The speed limit on residential streets is currently 50km/h but Friday, mayor Lisa helps announced changing that would be one of her key re-election platform commitments.
Helps wants low-traffic neighborhood streets reduced down to 30km/h.
“This is an idea that comes from meeting in peoples living rooms around their kitchen tables in the last 3-4 months and over and over and over I heard from parents it’s important that the streets are safe for my kids,” said Helps.
But when it comes to safety some don’t believe just lowering the speed limit would be enough.
“I think that a more beneficial or a proactive approach is to add speed bumps cause people don’t listen to a speed sign nobody is here to enforce it but if you go over a speed bump and your car bumper falls off you’re going to slow down,” said Victoria resident Anna Stdeneis
Former Victoria city Councillor Shellie Gudgeon who in 2014 was part of the push to lower the speed limit to 40 km/h on downtown streets was surprised at Help’s announcement.
“Councillor Isitt and I worked very hard to have a blanket 40/km speed limit in the city of Victoria and we received no public help from mayor Helps so I’m a little bit surprised that this is happening right now,” said Gudgeon.
Gudgeon also says the backlash they received back then was intense and warns that Helps should be very careful with the consultation process.

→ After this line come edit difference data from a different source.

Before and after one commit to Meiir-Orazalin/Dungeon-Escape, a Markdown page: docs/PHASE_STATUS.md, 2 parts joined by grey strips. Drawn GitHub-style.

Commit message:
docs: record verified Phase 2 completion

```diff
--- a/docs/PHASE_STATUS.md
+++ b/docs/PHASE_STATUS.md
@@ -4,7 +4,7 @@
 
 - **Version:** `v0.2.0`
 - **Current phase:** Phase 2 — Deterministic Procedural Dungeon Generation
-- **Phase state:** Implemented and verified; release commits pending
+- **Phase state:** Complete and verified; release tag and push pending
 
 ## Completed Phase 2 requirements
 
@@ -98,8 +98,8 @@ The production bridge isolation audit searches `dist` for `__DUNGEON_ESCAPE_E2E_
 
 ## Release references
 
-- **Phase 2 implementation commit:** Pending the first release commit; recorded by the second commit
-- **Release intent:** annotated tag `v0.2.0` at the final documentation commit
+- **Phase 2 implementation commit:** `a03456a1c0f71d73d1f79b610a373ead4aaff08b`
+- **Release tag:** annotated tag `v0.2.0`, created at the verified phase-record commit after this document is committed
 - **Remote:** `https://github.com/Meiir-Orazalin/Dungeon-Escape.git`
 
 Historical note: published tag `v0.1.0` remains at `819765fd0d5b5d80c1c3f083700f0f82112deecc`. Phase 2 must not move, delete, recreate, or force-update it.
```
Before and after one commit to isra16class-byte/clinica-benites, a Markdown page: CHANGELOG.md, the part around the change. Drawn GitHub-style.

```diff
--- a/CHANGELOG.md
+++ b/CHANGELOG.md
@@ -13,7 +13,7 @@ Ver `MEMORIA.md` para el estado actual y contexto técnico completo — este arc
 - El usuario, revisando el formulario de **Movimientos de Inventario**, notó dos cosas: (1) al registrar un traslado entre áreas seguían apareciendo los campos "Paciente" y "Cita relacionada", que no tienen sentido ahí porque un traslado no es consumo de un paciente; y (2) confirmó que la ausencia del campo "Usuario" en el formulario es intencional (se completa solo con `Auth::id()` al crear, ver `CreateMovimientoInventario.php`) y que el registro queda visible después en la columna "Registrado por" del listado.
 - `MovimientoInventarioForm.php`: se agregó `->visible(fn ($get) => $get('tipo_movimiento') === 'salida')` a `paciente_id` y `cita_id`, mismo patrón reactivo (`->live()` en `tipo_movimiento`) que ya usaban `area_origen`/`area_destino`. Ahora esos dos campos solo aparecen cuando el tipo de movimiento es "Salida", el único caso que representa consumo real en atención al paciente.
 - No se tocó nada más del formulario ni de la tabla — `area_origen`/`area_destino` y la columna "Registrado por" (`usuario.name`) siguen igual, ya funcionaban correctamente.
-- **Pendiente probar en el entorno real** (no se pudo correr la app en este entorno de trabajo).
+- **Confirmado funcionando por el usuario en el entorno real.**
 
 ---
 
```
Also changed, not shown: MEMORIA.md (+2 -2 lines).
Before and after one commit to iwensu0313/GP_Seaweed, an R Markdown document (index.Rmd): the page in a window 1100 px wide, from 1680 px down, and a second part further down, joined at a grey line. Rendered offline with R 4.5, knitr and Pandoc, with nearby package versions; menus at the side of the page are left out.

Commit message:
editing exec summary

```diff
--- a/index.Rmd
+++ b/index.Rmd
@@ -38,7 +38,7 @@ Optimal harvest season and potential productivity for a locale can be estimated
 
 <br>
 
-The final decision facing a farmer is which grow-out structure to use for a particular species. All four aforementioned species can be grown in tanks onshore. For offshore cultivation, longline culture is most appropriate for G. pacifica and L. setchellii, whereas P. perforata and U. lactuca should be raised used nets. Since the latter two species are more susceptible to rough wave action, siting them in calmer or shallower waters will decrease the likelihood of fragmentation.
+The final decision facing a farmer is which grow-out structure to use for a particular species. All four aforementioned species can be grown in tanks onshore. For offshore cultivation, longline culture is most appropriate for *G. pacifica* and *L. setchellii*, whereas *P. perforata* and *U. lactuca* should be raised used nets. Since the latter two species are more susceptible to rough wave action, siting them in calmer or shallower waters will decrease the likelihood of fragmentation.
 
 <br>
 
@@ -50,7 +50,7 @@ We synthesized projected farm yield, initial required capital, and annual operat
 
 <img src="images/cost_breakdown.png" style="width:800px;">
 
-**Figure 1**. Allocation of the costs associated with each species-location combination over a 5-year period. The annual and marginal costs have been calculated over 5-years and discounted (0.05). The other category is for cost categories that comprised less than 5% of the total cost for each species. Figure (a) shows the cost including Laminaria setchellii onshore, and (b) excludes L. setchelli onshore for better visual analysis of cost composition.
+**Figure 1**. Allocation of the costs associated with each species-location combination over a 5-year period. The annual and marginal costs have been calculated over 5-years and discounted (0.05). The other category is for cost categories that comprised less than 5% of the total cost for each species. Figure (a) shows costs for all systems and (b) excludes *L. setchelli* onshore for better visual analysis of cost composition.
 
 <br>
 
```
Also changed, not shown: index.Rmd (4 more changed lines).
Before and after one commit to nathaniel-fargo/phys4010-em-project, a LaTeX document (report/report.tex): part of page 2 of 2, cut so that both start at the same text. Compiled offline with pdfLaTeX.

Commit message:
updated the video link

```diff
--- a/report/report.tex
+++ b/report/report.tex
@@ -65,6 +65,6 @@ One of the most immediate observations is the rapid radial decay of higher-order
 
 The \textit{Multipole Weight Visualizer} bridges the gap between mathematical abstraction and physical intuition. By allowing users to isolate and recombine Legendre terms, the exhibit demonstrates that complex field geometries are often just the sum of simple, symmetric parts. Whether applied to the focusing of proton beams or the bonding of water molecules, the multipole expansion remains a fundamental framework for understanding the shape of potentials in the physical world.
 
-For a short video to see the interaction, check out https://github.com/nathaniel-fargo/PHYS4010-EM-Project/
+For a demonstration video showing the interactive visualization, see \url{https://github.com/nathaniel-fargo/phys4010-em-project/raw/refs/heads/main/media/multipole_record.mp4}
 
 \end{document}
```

“I’ve never seen Victoria so divided that it currently is and I think mayor Helps should learn and rather than having personal invites to kitchen table cabinet meetings she could perhaps have a town hall on speed limits in the city and actually talk to all the residents in the city and encourage them to come out and share their views,” said Gudgeon
If implemented the speed limit would not change on major artery streets that see 18,000 or more cars per day such as Bay or Blanchard.
The speed reduction would only apply to local streets that see 1,000 cars per day or less.
This map on Help’s blog shows which streets would be affected.
Gudgeon thinks 40km/h still addresses the issue of speed but meets commuters that use those streets in the middle.
“I think 30 kilometres is a little extreme, it will divide the population,” said Gudgeon.
Helps says on top of signage there would be education and tactical enforcement.